**Material shown**
============
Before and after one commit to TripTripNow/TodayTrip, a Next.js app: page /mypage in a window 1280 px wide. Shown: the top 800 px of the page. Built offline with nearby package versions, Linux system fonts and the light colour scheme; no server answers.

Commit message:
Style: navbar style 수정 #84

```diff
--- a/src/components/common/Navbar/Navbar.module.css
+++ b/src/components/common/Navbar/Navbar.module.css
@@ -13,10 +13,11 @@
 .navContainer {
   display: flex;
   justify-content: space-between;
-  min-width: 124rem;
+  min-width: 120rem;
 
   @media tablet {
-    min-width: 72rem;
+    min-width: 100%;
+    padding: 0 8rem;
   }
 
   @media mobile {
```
============
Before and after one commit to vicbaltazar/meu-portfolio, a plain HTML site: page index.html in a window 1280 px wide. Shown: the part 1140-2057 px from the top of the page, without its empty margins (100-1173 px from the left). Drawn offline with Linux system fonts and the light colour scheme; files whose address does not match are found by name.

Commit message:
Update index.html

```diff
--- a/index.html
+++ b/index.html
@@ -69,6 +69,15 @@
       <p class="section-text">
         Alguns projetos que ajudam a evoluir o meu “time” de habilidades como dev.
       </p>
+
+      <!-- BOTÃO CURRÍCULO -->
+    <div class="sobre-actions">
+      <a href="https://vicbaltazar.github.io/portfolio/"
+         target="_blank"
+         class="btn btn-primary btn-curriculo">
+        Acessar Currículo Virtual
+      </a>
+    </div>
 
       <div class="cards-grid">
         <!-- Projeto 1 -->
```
============
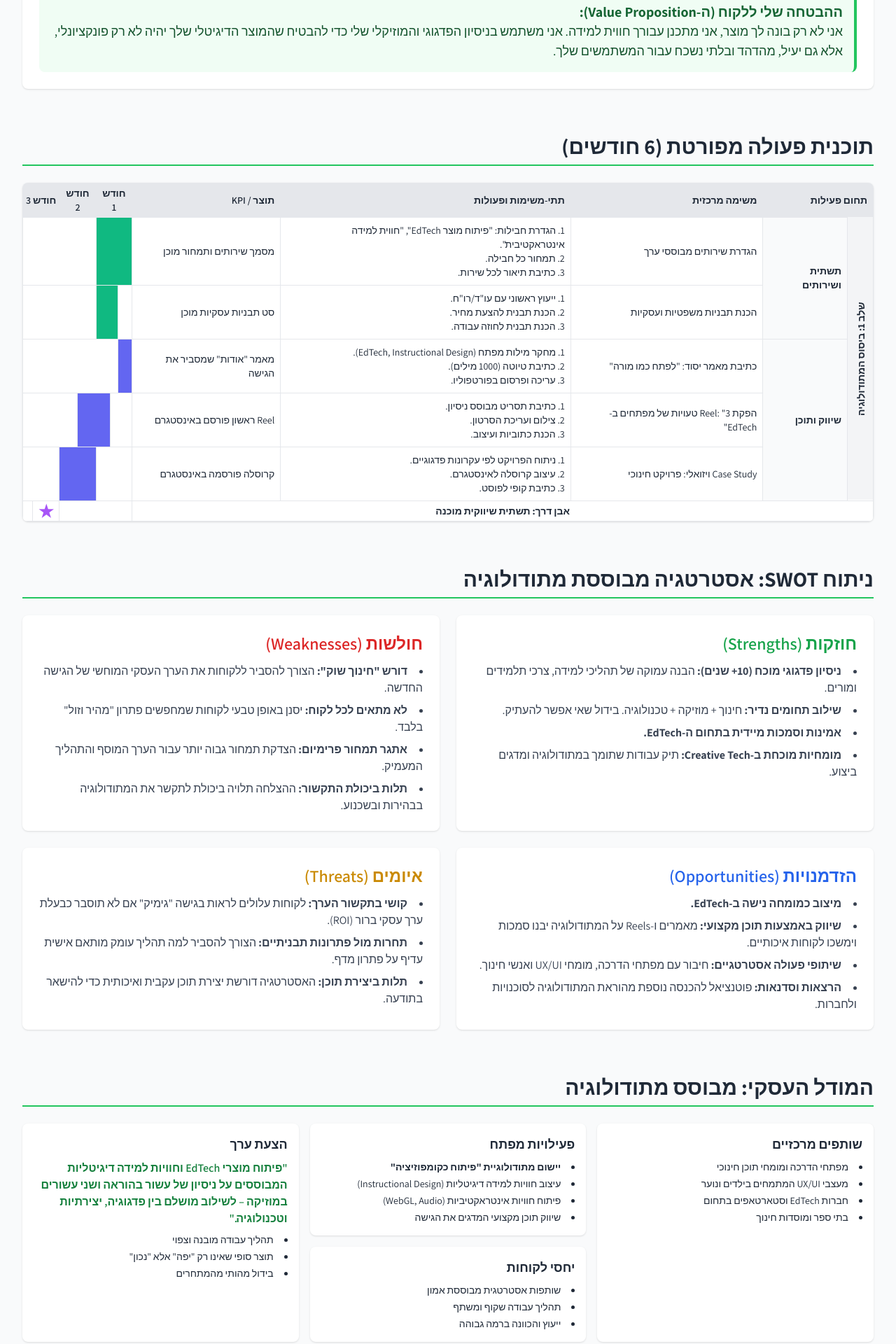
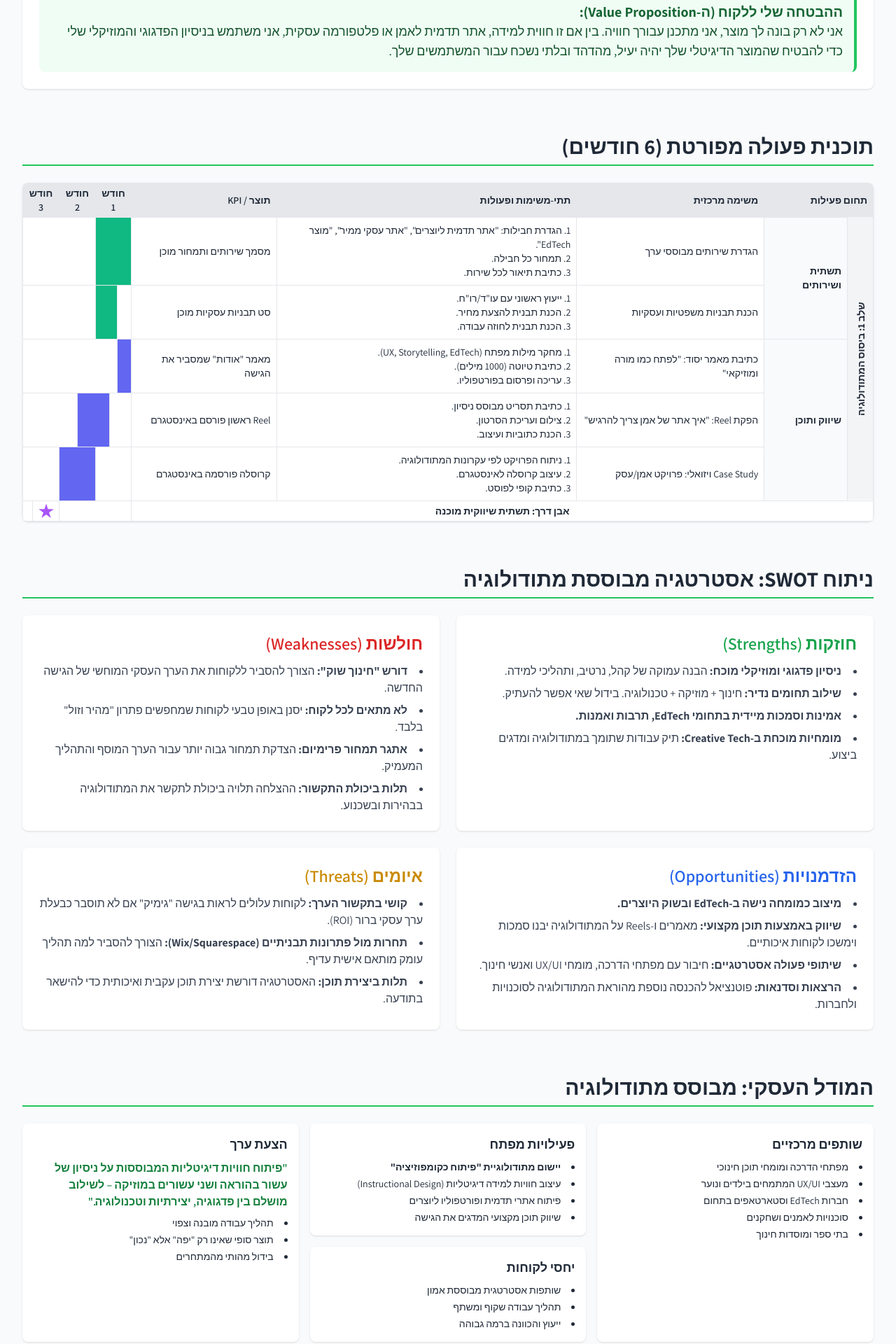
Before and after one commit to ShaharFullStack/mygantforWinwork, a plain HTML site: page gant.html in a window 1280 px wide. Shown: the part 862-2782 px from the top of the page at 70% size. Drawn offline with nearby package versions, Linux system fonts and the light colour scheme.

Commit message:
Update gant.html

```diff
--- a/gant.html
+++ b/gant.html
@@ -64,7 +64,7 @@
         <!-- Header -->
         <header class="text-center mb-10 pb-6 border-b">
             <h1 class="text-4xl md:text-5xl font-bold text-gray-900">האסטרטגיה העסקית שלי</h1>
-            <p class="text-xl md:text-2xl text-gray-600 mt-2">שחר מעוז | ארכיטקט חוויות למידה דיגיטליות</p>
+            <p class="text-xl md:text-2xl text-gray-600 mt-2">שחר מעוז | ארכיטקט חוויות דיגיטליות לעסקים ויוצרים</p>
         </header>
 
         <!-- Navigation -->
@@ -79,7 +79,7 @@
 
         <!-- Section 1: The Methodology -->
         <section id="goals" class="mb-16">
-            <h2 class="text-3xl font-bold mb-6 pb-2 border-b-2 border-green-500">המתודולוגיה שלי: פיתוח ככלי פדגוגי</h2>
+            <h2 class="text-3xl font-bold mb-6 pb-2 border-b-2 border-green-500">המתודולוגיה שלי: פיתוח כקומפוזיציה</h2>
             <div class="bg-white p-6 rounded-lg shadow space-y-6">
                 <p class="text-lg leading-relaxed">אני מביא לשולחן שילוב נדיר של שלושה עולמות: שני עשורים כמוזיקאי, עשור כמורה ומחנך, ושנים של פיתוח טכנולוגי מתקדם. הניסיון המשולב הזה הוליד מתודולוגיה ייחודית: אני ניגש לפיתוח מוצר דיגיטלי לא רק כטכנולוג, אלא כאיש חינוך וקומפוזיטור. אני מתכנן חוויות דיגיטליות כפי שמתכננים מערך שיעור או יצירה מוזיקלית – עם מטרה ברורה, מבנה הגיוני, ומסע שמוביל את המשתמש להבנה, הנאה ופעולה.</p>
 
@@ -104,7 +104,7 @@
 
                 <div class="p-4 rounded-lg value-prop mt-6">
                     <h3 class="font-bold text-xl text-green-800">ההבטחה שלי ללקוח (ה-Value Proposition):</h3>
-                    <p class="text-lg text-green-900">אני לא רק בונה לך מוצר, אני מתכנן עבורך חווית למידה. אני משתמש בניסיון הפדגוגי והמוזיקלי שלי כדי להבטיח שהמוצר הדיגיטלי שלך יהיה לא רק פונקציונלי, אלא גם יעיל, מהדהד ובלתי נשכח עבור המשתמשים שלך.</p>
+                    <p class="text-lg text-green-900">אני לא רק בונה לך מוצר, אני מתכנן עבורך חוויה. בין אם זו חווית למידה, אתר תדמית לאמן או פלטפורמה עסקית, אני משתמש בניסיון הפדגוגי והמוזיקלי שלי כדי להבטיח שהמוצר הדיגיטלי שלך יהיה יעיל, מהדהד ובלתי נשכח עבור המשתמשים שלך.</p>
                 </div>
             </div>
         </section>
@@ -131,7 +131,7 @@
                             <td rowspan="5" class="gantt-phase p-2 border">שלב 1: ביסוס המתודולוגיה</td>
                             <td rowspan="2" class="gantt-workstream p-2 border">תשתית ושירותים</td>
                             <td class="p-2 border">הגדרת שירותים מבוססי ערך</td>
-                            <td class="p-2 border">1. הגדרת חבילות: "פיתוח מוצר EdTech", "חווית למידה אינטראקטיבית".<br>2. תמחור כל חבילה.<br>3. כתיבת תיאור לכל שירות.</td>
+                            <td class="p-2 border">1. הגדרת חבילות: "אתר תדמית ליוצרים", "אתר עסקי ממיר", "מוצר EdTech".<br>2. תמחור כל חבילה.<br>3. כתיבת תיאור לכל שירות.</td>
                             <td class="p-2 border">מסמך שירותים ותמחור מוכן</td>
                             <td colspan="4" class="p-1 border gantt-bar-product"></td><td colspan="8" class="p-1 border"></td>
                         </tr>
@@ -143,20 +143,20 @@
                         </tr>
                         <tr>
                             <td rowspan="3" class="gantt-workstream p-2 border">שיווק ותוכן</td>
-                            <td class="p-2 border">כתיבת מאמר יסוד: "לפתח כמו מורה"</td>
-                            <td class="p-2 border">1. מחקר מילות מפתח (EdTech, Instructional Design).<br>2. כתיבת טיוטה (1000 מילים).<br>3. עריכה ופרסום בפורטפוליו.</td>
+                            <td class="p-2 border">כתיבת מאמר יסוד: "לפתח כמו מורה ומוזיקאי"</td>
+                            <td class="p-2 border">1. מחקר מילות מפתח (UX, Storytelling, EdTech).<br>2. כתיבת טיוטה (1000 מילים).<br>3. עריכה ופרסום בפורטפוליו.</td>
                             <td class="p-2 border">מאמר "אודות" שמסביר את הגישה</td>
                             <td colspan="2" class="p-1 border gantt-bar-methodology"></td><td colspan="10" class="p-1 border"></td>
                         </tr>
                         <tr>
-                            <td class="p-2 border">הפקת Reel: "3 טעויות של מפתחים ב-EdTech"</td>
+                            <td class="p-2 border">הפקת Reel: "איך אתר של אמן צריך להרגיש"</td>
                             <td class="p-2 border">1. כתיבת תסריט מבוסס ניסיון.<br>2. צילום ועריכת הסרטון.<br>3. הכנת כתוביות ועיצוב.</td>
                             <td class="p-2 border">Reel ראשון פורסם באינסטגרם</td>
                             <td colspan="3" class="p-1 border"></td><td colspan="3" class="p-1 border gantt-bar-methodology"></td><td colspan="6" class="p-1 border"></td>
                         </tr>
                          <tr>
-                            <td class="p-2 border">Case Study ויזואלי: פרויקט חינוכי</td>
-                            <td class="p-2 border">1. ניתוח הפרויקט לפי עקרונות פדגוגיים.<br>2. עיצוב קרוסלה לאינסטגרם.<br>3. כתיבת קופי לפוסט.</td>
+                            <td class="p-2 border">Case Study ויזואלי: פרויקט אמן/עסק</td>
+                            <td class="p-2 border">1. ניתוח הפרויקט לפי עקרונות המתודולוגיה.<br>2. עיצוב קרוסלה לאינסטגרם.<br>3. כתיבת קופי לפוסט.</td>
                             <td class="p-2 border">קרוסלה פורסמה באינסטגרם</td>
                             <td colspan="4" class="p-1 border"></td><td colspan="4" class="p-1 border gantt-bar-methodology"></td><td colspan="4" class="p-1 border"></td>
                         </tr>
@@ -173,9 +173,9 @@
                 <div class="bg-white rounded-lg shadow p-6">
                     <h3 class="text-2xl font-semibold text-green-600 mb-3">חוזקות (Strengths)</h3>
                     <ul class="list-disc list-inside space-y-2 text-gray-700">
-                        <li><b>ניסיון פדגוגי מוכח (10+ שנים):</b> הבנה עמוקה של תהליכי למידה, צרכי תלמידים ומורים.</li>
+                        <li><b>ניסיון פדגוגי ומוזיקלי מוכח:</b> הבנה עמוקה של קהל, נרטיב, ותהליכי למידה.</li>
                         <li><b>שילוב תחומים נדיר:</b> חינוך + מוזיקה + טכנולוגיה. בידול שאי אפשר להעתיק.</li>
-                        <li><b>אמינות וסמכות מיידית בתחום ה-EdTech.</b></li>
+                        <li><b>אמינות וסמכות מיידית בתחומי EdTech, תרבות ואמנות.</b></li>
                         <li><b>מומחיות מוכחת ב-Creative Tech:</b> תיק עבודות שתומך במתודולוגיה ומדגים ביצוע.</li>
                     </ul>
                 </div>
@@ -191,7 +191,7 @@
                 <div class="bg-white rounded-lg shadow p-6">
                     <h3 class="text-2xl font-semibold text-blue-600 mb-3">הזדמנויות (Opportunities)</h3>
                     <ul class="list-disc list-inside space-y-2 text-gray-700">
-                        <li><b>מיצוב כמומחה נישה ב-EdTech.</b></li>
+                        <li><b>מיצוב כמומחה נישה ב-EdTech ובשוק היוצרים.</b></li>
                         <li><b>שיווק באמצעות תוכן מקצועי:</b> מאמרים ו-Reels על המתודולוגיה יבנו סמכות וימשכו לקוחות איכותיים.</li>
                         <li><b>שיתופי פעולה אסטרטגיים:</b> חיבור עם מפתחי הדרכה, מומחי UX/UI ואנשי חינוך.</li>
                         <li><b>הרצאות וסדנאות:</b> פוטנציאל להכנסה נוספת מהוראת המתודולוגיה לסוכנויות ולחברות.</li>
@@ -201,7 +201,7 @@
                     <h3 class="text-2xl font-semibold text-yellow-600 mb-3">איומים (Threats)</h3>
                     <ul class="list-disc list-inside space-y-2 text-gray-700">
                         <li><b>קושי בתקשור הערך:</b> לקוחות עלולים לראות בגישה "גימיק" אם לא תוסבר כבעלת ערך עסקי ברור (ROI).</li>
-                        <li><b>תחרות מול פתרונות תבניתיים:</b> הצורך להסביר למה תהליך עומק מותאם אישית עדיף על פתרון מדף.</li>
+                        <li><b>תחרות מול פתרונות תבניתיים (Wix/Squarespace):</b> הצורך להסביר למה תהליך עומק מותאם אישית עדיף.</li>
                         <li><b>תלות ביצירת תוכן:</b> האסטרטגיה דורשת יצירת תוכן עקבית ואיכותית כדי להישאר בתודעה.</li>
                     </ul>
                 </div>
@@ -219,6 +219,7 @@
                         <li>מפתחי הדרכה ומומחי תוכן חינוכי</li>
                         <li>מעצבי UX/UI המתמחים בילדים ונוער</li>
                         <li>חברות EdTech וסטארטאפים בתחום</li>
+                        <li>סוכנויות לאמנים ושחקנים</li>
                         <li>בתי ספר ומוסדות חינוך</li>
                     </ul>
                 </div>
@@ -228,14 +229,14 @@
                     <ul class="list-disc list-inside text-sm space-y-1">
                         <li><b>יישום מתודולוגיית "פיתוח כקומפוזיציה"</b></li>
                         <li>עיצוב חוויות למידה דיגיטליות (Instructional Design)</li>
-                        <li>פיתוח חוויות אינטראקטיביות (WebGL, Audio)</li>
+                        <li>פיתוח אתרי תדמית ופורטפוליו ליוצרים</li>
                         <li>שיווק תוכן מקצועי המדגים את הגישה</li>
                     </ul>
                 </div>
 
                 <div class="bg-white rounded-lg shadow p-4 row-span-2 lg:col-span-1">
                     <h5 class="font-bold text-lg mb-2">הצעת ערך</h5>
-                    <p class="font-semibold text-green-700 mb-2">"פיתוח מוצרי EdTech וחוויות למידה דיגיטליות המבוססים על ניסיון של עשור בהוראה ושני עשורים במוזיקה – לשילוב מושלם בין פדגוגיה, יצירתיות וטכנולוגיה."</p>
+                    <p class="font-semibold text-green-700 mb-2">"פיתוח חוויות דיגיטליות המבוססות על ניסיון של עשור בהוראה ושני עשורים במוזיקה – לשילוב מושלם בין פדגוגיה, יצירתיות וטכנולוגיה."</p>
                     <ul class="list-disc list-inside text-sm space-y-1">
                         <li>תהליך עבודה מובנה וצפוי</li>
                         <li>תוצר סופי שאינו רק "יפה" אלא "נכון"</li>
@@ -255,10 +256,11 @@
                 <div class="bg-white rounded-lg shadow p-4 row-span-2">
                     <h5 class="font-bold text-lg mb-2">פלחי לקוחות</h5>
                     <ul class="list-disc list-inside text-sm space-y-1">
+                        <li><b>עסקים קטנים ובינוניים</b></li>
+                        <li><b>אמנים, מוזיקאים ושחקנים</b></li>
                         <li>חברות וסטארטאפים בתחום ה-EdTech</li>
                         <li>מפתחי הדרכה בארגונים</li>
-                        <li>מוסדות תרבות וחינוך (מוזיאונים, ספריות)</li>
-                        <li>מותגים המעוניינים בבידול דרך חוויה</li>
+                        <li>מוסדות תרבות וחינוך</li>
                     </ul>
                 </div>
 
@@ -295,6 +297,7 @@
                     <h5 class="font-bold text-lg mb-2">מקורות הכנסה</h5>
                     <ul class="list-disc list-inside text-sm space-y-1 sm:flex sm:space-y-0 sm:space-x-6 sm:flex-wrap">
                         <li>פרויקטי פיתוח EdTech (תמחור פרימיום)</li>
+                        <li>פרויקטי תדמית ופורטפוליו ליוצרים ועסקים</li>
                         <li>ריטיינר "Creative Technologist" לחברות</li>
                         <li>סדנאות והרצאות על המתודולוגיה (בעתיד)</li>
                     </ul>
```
============
**Problem description**
State only the number of lines above that contain the word "rounded".

**Exercise answer**
6